Tell about it.”
I came across this quote quite by accident but as I read it, I knew it contained a tiny seed that would implant in my mind and slowly grow over the next few days into the subject for a post. How succinctly Ms. Oliver lays out the simple recipe for a life well-lived. And although at first glance it seems simple enough, the follow-through can be quite difficult.
Pay attention. These two words are often used in classrooms, meeting rooms, while working on homework, reading a book, learning to play a new piece of music on the piano, a new step in ballet or a clever new football play. We must focus in order to learn. We must practice how to listen. not just hear; to perceive, not just see. To be totally present in the moment requires discipline as we struggle not to dwell on the past or anticipate tomorrow. Why? Because it is a waste of time. We can’t change the past, the future is beyond our reach, and so we need to remind ourselves to pay attention to where we are right now. Doing so makes us present in our lives. We become aware of the sunlight streaming through the window, the sensation of cold, sweet ice cream on the tongue, the delight on the face of a grandchild when she recognizes you, unexpectedly, in a store. Our lives are made up, not of years, but of moments, each one precious and each one can be experienced, if only we pay attention.
Be astonished. Oh, what we take for granted in our lives! We should be astonished that we are here to begin with. We have been given this gift of a life to be lived. Isn’t it astonishing how day in and day out our hearts keep pumping, hardy little machines that work tirelessly for us, for as long as they can? Isn’t it astonishing that we go to bed every night, and every morning we awake to the sun rising in the morning sky, like clockwork, painting it colors even an artist would find hard to match? Isn’t it astonishing that a tiny seed carries within it the blueprint for a tall and mighty tree, or the exquisite beauty of a rose? It is astonishing to be able to give birth to new life, to create music and song, to dance, to dream, to love and be loved. How can we look up at the night sky, beneath the stars and planets and galaxies of a universe we still struggle to comprehend, and not be astonished? And finally, isn’t it astonishing that most of the time we fail to be astonished? Something to think about, isn’t it?
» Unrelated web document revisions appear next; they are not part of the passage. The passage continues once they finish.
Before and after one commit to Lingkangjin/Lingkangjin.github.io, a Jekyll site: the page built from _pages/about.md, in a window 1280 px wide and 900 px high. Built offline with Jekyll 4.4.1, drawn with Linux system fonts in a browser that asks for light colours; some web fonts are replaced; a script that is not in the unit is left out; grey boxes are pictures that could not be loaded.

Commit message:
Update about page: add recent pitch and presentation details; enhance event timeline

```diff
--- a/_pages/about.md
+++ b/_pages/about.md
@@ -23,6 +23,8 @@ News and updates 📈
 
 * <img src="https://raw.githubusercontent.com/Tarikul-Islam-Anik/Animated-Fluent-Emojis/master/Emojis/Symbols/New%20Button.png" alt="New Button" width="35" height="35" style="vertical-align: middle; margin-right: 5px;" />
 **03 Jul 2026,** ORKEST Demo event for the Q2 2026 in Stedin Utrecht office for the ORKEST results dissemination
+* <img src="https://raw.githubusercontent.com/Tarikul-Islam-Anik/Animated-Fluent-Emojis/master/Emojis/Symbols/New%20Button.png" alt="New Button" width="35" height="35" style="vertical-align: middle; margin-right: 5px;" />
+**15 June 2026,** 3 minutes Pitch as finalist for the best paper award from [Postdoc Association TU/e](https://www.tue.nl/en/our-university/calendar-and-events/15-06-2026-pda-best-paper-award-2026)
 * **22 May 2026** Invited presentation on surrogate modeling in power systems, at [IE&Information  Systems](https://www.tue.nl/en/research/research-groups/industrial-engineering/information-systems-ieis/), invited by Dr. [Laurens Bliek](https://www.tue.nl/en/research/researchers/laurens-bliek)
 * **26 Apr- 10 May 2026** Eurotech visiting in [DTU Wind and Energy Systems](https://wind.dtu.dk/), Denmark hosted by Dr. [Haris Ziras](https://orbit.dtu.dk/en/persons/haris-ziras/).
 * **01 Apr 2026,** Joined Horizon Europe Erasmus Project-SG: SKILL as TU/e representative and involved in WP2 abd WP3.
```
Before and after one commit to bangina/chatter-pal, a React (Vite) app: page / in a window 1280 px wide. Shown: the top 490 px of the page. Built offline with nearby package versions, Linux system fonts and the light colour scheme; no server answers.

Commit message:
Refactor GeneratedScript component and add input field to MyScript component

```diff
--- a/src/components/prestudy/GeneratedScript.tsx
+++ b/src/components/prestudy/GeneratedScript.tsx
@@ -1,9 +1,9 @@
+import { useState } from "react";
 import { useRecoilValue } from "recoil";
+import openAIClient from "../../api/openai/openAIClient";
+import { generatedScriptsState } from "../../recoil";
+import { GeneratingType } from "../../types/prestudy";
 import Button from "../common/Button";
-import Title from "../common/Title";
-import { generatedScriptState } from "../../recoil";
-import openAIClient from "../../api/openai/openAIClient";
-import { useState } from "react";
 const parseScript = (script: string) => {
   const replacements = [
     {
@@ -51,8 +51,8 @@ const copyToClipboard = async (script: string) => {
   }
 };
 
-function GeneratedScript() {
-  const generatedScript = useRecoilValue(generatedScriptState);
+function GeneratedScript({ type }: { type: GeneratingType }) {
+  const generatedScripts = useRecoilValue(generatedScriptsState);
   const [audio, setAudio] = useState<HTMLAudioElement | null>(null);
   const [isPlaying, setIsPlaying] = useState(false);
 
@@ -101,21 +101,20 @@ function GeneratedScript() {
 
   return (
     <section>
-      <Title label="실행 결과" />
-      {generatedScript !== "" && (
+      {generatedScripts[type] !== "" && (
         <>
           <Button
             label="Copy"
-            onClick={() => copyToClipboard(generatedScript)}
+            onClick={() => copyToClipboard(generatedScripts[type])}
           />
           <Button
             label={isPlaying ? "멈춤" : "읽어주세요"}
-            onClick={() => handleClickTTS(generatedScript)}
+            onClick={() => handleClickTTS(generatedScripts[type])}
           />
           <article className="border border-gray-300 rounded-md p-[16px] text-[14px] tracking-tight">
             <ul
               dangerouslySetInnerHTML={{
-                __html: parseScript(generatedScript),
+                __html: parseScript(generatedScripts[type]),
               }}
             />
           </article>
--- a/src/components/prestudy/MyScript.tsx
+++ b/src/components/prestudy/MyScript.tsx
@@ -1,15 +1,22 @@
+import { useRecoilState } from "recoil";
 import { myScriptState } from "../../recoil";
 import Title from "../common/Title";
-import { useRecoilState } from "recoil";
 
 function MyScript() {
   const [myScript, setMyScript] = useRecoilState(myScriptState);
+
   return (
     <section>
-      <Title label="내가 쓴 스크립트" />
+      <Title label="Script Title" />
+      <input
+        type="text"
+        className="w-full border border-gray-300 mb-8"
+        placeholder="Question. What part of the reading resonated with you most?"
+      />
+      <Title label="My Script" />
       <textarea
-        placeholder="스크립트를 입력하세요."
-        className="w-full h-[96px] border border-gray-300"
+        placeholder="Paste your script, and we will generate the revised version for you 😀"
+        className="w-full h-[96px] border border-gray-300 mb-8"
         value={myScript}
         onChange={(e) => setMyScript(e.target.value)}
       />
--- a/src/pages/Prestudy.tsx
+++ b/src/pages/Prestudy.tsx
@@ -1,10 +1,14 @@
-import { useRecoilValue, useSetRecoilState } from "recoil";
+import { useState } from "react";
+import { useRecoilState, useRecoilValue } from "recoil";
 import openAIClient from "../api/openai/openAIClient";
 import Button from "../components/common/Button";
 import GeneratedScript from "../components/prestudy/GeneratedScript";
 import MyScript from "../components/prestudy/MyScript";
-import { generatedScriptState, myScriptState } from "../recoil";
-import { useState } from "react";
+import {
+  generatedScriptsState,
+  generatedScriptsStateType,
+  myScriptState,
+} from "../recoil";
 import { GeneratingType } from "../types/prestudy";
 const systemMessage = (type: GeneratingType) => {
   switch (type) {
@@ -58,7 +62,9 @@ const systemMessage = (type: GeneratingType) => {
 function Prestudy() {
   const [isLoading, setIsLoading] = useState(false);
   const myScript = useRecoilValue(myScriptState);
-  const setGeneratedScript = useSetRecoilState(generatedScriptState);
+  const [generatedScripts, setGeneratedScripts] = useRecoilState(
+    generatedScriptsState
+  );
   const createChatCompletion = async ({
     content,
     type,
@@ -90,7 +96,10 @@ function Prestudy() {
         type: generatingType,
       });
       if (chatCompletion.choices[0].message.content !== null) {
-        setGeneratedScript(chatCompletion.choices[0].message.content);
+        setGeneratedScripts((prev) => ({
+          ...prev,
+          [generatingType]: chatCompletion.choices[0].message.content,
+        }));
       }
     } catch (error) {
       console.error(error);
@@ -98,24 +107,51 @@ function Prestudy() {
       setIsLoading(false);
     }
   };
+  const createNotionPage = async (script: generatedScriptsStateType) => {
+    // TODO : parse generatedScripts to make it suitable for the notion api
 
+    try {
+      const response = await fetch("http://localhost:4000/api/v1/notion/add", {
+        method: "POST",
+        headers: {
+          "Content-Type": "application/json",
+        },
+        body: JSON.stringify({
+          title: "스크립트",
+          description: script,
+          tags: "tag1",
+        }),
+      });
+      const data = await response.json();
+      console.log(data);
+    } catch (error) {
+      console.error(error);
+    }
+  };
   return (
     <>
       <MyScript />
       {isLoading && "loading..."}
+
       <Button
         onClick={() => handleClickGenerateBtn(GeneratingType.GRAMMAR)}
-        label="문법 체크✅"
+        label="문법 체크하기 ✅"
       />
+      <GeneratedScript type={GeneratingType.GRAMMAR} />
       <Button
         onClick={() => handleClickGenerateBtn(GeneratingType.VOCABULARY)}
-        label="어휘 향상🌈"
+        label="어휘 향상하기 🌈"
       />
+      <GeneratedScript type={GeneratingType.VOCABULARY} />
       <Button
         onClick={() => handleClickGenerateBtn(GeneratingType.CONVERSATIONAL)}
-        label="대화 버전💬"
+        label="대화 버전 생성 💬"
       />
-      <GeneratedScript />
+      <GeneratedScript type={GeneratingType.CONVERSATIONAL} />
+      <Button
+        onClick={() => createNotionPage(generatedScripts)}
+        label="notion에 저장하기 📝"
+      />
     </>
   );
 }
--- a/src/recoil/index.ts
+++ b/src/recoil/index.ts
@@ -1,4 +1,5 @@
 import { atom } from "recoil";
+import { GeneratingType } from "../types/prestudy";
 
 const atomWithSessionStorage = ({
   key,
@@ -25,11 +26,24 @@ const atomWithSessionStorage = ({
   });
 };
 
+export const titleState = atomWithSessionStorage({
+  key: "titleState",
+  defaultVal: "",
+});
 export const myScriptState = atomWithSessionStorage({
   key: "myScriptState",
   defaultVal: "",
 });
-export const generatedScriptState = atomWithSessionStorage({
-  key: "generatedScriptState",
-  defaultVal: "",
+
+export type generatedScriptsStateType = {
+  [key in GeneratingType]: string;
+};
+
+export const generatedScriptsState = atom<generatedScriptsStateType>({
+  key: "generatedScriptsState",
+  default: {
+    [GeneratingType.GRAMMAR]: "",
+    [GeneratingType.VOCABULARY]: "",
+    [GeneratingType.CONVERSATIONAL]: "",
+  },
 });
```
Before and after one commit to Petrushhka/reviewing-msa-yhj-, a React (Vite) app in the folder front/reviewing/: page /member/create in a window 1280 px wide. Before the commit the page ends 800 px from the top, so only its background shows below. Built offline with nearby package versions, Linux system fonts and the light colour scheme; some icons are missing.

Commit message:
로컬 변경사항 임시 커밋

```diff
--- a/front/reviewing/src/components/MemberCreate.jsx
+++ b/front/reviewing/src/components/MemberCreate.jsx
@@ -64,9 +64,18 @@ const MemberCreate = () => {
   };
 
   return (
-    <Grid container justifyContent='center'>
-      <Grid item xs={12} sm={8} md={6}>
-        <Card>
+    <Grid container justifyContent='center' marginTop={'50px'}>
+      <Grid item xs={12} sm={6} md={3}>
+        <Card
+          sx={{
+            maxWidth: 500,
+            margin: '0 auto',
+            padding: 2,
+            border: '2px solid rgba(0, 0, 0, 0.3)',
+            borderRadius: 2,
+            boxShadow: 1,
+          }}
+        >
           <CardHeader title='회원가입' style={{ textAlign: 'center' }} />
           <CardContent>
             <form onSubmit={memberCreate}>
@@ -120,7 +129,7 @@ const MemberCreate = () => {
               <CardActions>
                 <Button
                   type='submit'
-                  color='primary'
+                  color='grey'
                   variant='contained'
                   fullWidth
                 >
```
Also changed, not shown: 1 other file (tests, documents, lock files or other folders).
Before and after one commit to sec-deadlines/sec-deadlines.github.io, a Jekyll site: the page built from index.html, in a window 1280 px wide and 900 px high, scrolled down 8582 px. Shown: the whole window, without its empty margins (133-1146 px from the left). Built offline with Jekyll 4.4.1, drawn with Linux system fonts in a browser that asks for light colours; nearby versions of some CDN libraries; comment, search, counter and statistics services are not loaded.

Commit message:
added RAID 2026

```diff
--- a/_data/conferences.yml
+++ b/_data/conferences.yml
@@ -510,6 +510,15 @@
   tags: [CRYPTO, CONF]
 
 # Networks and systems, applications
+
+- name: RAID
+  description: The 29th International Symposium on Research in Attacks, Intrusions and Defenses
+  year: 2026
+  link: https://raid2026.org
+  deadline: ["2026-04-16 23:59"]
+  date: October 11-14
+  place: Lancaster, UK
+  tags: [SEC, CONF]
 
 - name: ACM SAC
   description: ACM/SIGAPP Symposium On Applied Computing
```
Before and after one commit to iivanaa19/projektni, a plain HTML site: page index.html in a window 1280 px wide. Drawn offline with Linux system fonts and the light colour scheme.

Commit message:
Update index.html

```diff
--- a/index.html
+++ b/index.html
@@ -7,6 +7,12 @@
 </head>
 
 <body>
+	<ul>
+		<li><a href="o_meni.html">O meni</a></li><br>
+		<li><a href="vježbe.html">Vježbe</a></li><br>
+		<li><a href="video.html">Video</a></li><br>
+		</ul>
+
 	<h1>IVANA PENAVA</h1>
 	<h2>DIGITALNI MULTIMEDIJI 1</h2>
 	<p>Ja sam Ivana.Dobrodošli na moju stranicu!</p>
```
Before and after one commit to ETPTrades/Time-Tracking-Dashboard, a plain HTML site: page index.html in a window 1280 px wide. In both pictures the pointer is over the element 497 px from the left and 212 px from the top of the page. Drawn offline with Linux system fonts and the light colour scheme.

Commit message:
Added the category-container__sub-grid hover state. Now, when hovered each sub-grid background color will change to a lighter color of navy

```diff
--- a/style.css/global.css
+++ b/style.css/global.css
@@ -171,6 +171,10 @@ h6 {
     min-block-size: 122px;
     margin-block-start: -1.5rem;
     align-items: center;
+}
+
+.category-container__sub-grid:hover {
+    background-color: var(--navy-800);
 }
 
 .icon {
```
Tell about it. We all have a story to tell, an experience to share, a dream remembered. Before the invention of writing people told stories by word of mouth, around campfires, or by painting pictures on cave walls. There were tales of great adventures, of wars between mighty gods, fanciful tales of fairy folk and forest sprites. With the invention of writing, people were able to tell about it with papyrus and reed, then with paper and pen, in books of scrolls or bound in leather; with technology came the typewriter, the word processors, and computers. We can tell about it in music and song, in poetry and dance, movies and plays. And of course, astonishing as it is, through blogs. To writers there is nothing more gratifying than knowing that their words can now reach across the globe, and that long after they are gone, their words and thoughts will be swimming through the endless pathways of the internet, or the cloud or whatever replaces that. And why do we want to tell about it.? Well, because as astonishing as life is, our time with it is limited. We want to leave something behind, something to note that we were here, something to tell future generations about who we were and how we lived our lives.
Perhaps someday, long in the future, someone will read these words, and be reminded of the gift they are given.
So they can pay attention.
And be astonished.